A handful of organisations that are volunteer-driven or volunteer-based are finding money to be the biggest constraint to their growth, and very few donors seem to understand why such efforts also require money.
For example, if 1,000 people land up to clean a beach, there’s a lot of expenditure in equipment to support them, a team to plan and assist and trucks to transport the collected trash.
Platforms find that neither volunteers nor NGOs are willing to pay for ‘matchmaking services’ and hence are unable to create sustainable models except in the corporate volunteering space.
It is true that a whole new range of technology platforms are being created to help people find the right volunteering opportunities, with the hope that they can lower unit costs of volunteer matchmaking.
Most of them, unfortunately, seem to believe that tech is the solution. In reality, the challenges are very different. Finding a right match between a volunteer and a need requires a matching of not just interests, but also geography, timings, skills and cultural fit.
However, cultural and content descriptions are not objective pieces of data and hence require more curation. What we need, therefore, is a far bigger database of curated opportunities than what exists currently in any of the platforms. Against the current average of 1-2 per pin code or less, we need at least 100. Tech alone is not going to solve it.
On the positive side, though, we’ve found many organisations engaging volunteers at a large scale – be that corporates, NGOs, or simple community-based groups. These offer a potential blueprint for what could be done to increase the scale of volunteering in India.
This #DaanUtsav, BloombergQuint brings you a series of first-person accounts on volunteering that narrate stories of how different organisations across India are engaging volunteers at scale, or in depth, and bringing about significant transformation.
Do read their journeys and see how you’d like to get involved.
We’ll also provide you a listicle with 10 simple ways that you can volunteer this #DaanUtsav. After all, most people who volunteer or give have said that the main reason they do so is because it makes them feel good about themselves.
So go ahead, experience the joy in giving!

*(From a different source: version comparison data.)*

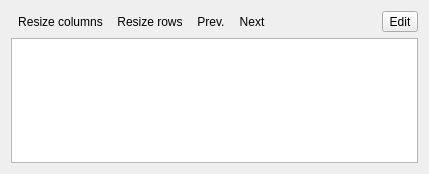
Qt form src/scipyen/gui/widgets/tableeditorwidget.ui (ctigaret/scipyen) before a commit.
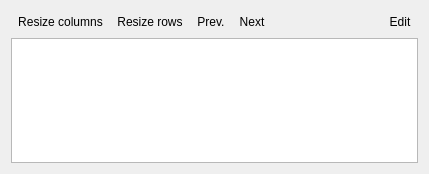
The same form after that commit. Icons and pictures are not drawn. Custom widgets are drawn as their Qt base class.

What changed in the file:
```diff
--- a/src/scipyen/gui/widgets/tableeditorwidget.ui
+++ b/src/scipyen/gui/widgets/tableeditorwidget.ui
@@ -128,6 +128,9 @@
        <property name="checkable">
         <bool>true</bool>
        </property>
+       <property name="autoRaise">
+        <bool>true</bool>
+       </property>
       </widget>
      </item>
     </layout>
```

Venkat N Krishnan is principal trustee at the India Welfare Trust.
The views expressed here are those of the author and do not necessarily represent the views of BloombergQuint or its editorial team.